## TASK DESCRIPTION
Your answer should consist of the lines in the data below that contain "bootstrap".

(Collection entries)
* * * *
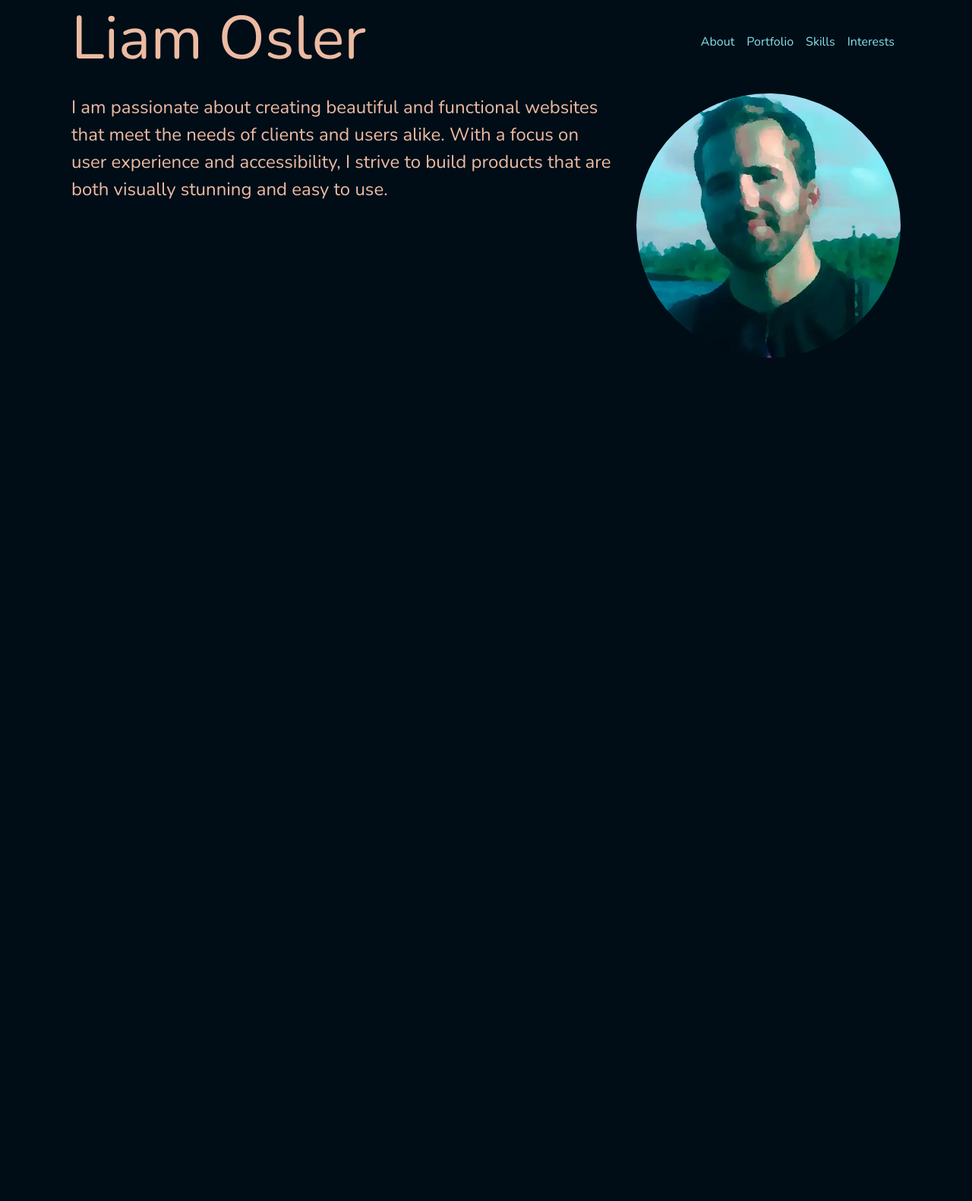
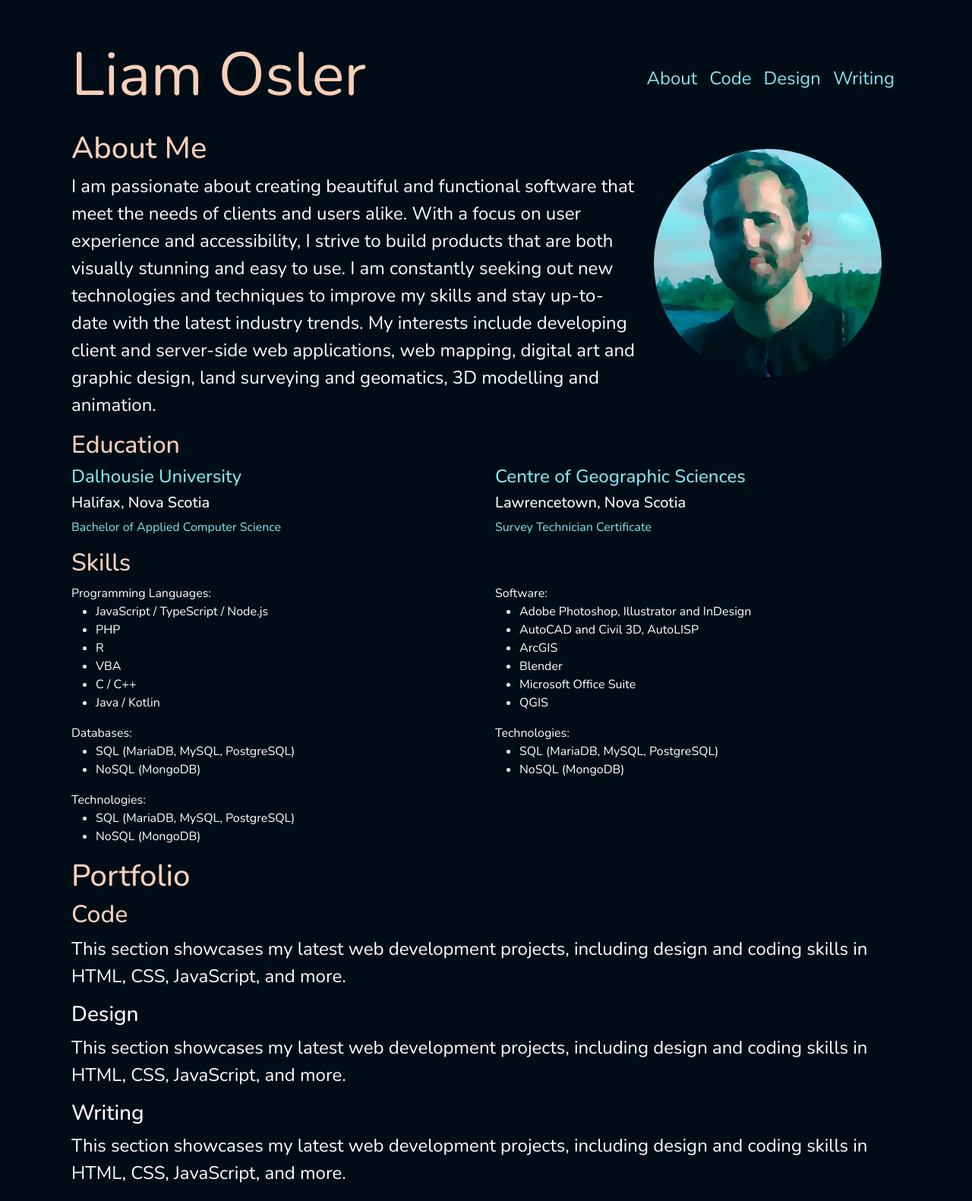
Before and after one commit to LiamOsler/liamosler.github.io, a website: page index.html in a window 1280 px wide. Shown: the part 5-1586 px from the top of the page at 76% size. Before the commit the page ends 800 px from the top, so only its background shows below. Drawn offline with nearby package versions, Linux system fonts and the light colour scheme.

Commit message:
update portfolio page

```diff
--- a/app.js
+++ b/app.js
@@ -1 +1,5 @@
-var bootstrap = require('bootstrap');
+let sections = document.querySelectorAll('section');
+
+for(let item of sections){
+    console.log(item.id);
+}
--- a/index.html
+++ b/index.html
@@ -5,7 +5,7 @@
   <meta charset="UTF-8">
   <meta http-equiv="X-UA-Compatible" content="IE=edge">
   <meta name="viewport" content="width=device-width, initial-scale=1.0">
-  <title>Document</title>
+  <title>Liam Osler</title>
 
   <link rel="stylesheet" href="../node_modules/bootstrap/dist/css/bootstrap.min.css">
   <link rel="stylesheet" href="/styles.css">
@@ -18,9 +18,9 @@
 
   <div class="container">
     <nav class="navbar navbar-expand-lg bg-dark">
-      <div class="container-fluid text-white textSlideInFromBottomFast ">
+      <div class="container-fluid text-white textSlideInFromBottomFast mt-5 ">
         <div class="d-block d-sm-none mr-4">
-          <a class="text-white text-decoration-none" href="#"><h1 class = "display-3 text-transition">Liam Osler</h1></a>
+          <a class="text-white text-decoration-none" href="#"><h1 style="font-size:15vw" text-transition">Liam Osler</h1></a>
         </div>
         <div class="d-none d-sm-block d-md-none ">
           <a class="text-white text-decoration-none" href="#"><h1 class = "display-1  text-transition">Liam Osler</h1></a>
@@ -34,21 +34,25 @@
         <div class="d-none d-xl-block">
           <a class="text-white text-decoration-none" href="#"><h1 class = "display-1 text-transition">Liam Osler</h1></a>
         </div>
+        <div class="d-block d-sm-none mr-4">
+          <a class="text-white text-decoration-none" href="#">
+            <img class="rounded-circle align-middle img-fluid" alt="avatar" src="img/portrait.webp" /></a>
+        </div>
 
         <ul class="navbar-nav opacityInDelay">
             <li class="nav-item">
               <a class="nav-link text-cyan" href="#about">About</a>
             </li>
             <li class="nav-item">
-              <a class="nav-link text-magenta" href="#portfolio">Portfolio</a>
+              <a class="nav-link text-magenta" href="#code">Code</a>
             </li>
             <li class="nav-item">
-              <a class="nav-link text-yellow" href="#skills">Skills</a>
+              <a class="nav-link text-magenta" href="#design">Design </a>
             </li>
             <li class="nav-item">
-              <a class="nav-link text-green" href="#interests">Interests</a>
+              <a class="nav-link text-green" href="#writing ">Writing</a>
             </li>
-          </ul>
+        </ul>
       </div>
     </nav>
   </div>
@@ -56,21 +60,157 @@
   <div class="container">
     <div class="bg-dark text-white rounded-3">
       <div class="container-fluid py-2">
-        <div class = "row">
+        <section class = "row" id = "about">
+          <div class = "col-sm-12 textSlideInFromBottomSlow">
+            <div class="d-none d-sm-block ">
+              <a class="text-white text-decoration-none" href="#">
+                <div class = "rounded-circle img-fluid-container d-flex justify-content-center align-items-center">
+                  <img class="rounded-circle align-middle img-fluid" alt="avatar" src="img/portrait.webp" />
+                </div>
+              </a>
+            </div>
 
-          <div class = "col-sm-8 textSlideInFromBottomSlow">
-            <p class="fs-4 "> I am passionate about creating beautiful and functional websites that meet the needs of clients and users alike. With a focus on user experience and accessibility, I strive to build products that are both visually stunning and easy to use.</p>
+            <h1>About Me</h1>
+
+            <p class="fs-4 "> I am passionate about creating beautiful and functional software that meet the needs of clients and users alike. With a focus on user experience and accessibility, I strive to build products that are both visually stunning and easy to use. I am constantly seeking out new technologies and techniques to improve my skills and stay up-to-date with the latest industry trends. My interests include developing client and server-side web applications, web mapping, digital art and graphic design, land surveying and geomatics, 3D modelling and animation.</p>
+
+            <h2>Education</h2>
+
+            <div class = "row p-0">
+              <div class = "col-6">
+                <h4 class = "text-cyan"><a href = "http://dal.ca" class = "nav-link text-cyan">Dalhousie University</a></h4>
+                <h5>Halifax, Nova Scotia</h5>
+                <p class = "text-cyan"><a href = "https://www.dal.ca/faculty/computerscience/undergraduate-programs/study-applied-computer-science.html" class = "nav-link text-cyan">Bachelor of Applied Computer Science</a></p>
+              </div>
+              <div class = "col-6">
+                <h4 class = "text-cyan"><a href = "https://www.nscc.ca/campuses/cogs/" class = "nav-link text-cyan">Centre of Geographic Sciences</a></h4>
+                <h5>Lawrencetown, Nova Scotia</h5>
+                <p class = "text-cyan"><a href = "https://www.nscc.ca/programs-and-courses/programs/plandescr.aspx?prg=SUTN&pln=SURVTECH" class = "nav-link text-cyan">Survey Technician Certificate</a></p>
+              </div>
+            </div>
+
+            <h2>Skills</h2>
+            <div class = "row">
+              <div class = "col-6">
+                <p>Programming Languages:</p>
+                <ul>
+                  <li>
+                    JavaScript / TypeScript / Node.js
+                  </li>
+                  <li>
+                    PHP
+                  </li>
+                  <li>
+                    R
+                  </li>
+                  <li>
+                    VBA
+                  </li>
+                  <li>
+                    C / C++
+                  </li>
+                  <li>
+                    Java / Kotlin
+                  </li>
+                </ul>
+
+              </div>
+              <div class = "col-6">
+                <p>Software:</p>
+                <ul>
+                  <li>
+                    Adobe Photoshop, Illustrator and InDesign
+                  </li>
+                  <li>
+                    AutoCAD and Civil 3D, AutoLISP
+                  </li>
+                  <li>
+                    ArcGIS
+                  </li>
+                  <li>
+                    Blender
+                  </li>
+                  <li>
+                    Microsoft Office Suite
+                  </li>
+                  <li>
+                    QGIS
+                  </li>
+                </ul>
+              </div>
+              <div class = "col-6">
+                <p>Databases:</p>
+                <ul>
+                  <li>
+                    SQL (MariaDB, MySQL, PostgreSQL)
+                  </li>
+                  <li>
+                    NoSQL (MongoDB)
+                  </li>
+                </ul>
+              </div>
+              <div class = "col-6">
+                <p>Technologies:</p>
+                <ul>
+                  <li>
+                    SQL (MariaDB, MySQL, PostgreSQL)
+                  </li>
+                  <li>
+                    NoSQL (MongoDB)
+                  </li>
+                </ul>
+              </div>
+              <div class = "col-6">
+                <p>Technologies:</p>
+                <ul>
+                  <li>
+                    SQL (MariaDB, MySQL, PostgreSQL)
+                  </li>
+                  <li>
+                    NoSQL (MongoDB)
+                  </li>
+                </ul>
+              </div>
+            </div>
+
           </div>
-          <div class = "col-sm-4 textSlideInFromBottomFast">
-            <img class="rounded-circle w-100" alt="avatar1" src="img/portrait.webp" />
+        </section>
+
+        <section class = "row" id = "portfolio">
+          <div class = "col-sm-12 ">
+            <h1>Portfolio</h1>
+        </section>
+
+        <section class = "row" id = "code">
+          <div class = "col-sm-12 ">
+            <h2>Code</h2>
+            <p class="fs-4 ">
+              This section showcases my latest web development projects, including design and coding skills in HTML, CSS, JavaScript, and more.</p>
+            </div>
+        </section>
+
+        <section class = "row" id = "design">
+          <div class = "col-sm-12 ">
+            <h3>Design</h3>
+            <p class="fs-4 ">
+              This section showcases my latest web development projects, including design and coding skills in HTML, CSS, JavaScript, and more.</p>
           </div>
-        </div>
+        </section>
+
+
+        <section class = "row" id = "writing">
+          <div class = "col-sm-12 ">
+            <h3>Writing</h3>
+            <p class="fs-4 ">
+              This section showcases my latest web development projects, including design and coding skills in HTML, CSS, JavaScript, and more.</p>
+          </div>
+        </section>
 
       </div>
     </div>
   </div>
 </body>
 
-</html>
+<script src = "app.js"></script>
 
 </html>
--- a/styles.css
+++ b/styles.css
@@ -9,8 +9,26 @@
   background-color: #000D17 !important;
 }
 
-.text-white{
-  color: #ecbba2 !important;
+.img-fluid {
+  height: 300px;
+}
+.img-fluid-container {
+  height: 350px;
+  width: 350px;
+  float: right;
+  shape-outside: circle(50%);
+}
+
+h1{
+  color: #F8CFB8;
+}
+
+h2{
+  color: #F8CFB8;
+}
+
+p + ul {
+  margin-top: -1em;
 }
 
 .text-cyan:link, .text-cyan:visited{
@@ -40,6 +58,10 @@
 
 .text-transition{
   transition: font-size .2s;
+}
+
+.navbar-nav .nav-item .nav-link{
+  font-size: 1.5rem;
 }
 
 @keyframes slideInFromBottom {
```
* * * *
## ANSWER SECTION
-var bootstrap = require('bootstrap');
   <link rel="stylesheet" href="../node_modules/bootstrap/dist/css/bootstrap.min.css">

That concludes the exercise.